This gulf will be increasingly apparent as the 2022 (and later, 2024) elections heat up. Senate Republicans are backing the incumbent Republicans, no matter what their views on Donald Trump. House Republicans are busy eating their own. Senators in general have broad constituencies and have to keep all of voters' diverse views in mind. Many House Republicans are in carefully gerrymandered, very Trumpy districts. All they have to worry about is a primary from the right, so they tend to move as far to the right as they can, and hug Trump as tightly as they can, to leave no breathing room for a challenger. Senators don't have to do that and rarely do.
Senators even say things out loud that no House member would dare say. Minority Whip John Thune (R-SD) recently said: "It's important that we not be a personality-based party." To most House Republicans, them's fighting words. They are most definitely members of a personality-based party and scared to death of the personality in question. Rep. Mo Brooks (R-AL), who is contemplating running for the Senate seat being vacated by Sen. Richard Shelby (R-AL), replied to Thune with: "Our more liberal, establishment brethren in the Senate have not been faring very well. Those were the only ones that lost in 2020." When a House Republican calls John Thune the L-word, you know there is a problem.
House Republicans are just crazier than Senate Republicans. There's no other way to put it. Back in January, over 100 House Republicans signed an amicus brief asking to have the election results thrown out because they didn't like them (and that would include their own races). No senator signed it. Just eight senators challenged any of Biden's electoral votes and many of those are thinking about running for president in 2024 in the Trump lane.
Sen. John Cornyn (R-TX), the former chairman of the NRSC, said: "The House is more sensitive to the immediate situation. And the Senate sort of takes a little bit of the longer view." That is what the founders intended, although they probably didn't expect House members to ignore reality, as if it is no longer relevant.

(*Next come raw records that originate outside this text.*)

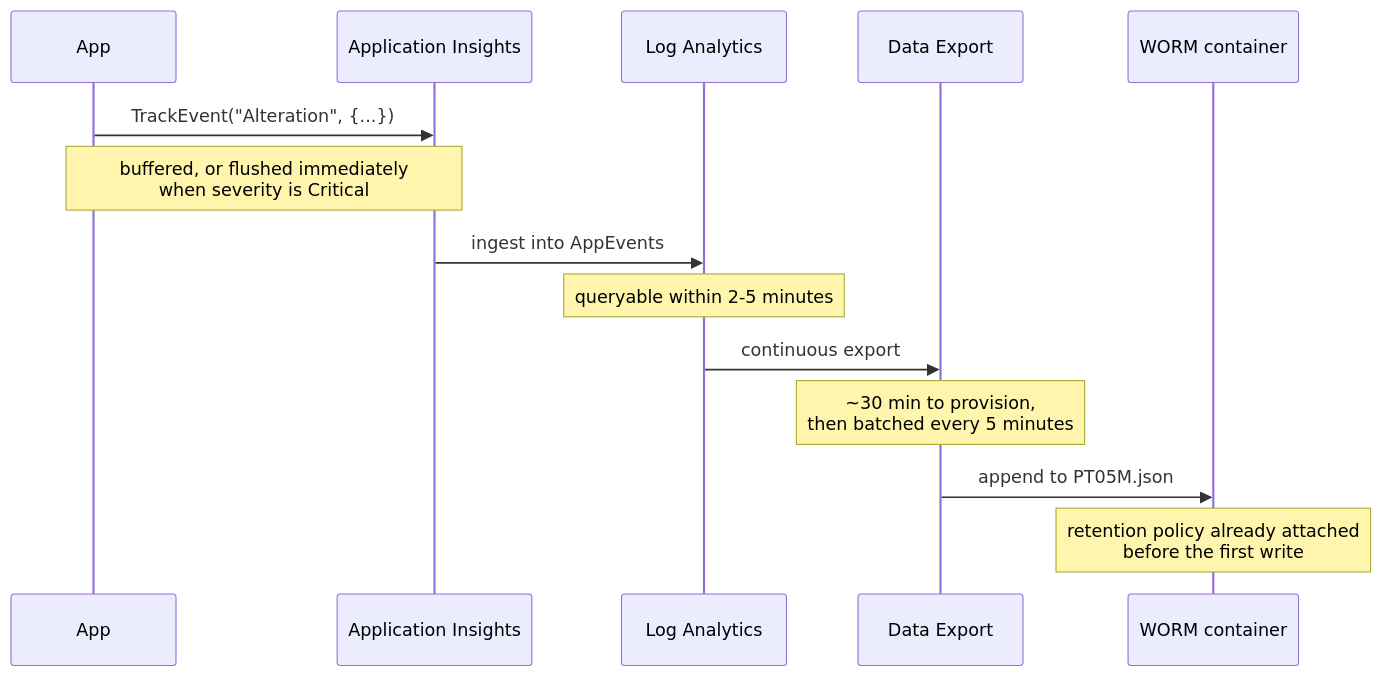
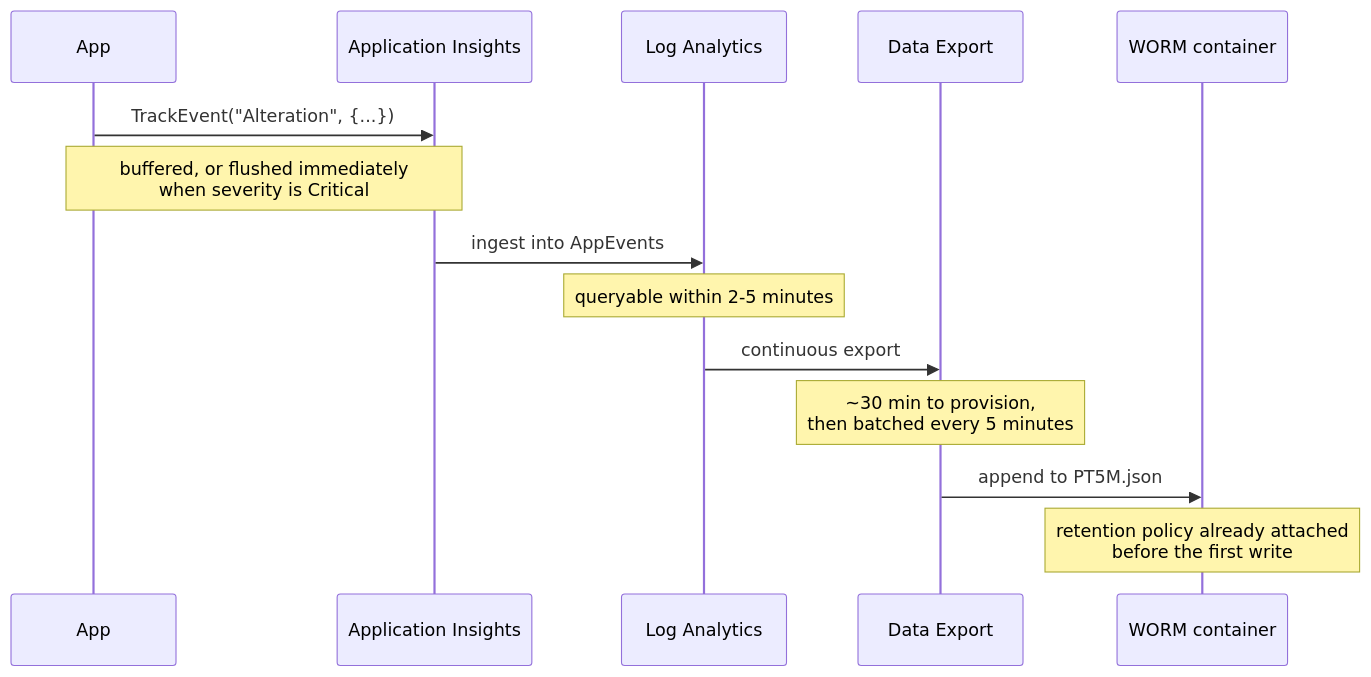
One commit to LukeEvansTech/azure-immutable-audit-logs changed the diagram in docs/how-it-works.md. Above: the diagram before and after it, drawn with Mermaid. The commit also changed other lines of this file and 3 other files, not shown here.

````diff
--- a/docs/how-it-works.md
+++ b/docs/how-it-works.md
@@ -5,17 +5,17 @@
 ```mermaid
 sequenceDiagram
     participant App
     participant AI as Application Insights
     participant LA as Log Analytics
     participant DE as Data Export
     participant Blob as WORM container
 
     App->>AI: TrackEvent("Alteration", {...})
     Note over App,AI: buffered, or flushed immediately<br/>when severity is Critical
     AI->>LA: ingest into AppEvents
     Note over LA: queryable within 2-5 minutes
     LA->>DE: continuous export
     Note over DE: ~30 min to provision,<br/>then batched every 5 minutes
-    DE->>Blob: append to PT05M.json
+    DE->>Blob: append to PT5M.json
     Note over Blob: retention policy already attached<br/>before the first write
 ```
````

When it comes to dealing with the Biden administration, the two chambers also differ. Pro forma, all Republicans oppose everything Biden and the Democrats do. But in practice, Senate Republicans might be open to cutting deals with the Democrats on the minimum wage, infrastructure, and other issues if they can get things they want as well. On the minimum wage, for example, House Republicans see their constituents as simple 19th century yeoman farmers for whom the minimum wage is irrelevant since they are not employees. Republican senators, on the other hand, know that many of their voters live in towns and cities and are most definitely wage earners. In any event, Senate Republicans are at least willing to discuss raising the minimum wage. Not to $15/hr, but maybe to $10/hr or $12/hr if they can get enough goodies for businesses in return. Technically, this is called negotiating in good faith. House Republicans don't do this.
The Republican leaders of both chambers are both on the record about 2022—in a sense. As noted, the Senate Republican leadership strongly supports every Republican incumbent in 2022, specifically including Sen. Lisa Murkowski (R-AK), who voted to convict Trump in the second impeachment trial. House Minority Leader Kevin McCarthy (R-CA) is on the record refusing to say whether he supports the Republicans who voted to impeach Trump in the first place. How's that for leadership?
Part of the difference between the two conferences is simply their sizes. The Senate Republican conference of 50 members has lunch together three times a week. Every one of them knows all the others personally. They may not all be best buddies, but they do get along. No Republican senator hates Lisa Murkowski. In fact, many of them wish they had the [insert one or more body parts here] to vote to convict Trump, as she did. If anything, they secretly admire her courage. All of them want to see her reelected. By contrast, Sen. Kevin Cramer (R-ND) remembers his days as a House member having breakfast with 200 other House members—eating his breakfast on his lap and waiting for his turn to speak for 1 minute. He said the rowdy House caucus meetings are not conducive to solving problems. (V)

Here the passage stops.